[Version difference data]

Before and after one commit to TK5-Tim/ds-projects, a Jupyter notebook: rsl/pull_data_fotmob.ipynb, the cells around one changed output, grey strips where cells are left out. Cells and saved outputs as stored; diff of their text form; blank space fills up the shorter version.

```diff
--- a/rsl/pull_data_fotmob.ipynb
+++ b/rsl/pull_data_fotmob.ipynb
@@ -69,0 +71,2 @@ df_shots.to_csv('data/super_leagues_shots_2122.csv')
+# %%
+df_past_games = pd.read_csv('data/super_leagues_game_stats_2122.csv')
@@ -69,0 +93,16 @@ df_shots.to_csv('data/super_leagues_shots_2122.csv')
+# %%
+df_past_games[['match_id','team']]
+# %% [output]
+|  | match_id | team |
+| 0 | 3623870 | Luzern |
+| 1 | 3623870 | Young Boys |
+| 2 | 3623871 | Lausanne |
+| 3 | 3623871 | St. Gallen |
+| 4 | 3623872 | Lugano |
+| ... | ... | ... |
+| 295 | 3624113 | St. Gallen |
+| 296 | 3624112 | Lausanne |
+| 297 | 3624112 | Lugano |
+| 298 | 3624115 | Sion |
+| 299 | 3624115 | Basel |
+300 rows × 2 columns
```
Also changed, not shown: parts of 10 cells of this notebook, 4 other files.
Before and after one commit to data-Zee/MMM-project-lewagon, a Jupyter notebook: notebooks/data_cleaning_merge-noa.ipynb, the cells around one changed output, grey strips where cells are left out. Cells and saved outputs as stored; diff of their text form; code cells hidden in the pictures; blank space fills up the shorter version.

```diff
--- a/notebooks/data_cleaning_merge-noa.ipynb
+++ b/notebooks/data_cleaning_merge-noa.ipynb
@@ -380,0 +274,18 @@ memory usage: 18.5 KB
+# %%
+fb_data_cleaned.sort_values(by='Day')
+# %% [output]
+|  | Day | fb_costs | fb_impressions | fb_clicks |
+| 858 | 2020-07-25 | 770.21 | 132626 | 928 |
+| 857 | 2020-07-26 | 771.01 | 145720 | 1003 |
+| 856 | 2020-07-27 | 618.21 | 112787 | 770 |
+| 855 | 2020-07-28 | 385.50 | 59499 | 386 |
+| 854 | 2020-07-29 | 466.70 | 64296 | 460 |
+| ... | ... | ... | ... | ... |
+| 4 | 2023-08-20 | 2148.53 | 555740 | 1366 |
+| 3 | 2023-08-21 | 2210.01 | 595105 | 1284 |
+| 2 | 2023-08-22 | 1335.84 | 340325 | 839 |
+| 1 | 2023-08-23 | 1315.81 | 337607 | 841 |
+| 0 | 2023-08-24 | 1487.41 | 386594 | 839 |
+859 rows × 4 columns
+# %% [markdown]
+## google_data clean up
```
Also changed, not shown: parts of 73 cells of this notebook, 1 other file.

- [Work instruction] Word for word, return the entire set of entries.

- [Task response]
Before and after one commit to TK5-Tim/ds-projects, a Jupyter notebook: rsl/pull_data_fotmob.ipynb, the cells around one changed output, grey strips where cells are left out. Cells and saved outputs as stored; diff of their text form; blank space fills up the shorter version.

```diff
--- a/rsl/pull_data_fotmob.ipynb
+++ b/rsl/pull_data_fotmob.ipynb
@@ -69,0 +71,2 @@ df_shots.to_csv('data/super_leagues_shots_2122.csv')
+# %%
+df_past_games = pd.read_csv('data/super_leagues_game_stats_2122.csv')
@@ -69,0 +93,16 @@ df_shots.to_csv('data/super_leagues_shots_2122.csv')
+# %%
+df_past_games[['match_id','team']]
+# %% [output]
+|  | match_id | team |
+| 0 | 3623870 | Luzern |
+| 1 | 3623870 | Young Boys |
+| 2 | 3623871 | Lausanne |
+| 3 | 3623871 | St. Gallen |
+| 4 | 3623872 | Lugano |
+| ... | ... | ... |
+| 295 | 3624113 | St. Gallen |
+| 296 | 3624112 | Lausanne |
+| 297 | 3624112 | Lugano |
+| 298 | 3624115 | Sion |
+| 299 | 3624115 | Basel |
+300 rows × 2 columns
```
Also changed, not shown: parts of 10 cells of this notebook, 4 other files.
Before and after one commit to data-Zee/MMM-project-lewagon, a Jupyter notebook: notebooks/data_cleaning_merge-noa.ipynb, the cells around one changed output, grey strips where cells are left out. Cells and saved outputs as stored; diff of their text form; code cells hidden in the pictures; blank space fills up the shorter version.

```diff
--- a/notebooks/data_cleaning_merge-noa.ipynb
+++ b/notebooks/data_cleaning_merge-noa.ipynb
@@ -380,0 +274,18 @@ memory usage: 18.5 KB
+# %%
+fb_data_cleaned.sort_values(by='Day')
+# %% [output]
+|  | Day | fb_costs | fb_impressions | fb_clicks |
+| 858 | 2020-07-25 | 770.21 | 132626 | 928 |
+| 857 | 2020-07-26 | 771.01 | 145720 | 1003 |
+| 856 | 2020-07-27 | 618.21 | 112787 | 770 |
+| 855 | 2020-07-28 | 385.50 | 59499 | 386 |
+| 854 | 2020-07-29 | 466.70 | 64296 | 460 |
+| ... | ... | ... | ... | ... |
+| 4 | 2023-08-20 | 2148.53 | 555740 | 1366 |
+| 3 | 2023-08-21 | 2210.01 | 595105 | 1284 |
+| 2 | 2023-08-22 | 1335.84 | 340325 | 839 |
+| 1 | 2023-08-23 | 1315.81 | 337607 | 841 |
+| 0 | 2023-08-24 | 1487.41 | 386594 | 839 |
+859 rows × 4 columns
+# %% [markdown]
+## google_data clean up
```
Also changed, not shown: parts of 73 cells of this notebook, 1 other file.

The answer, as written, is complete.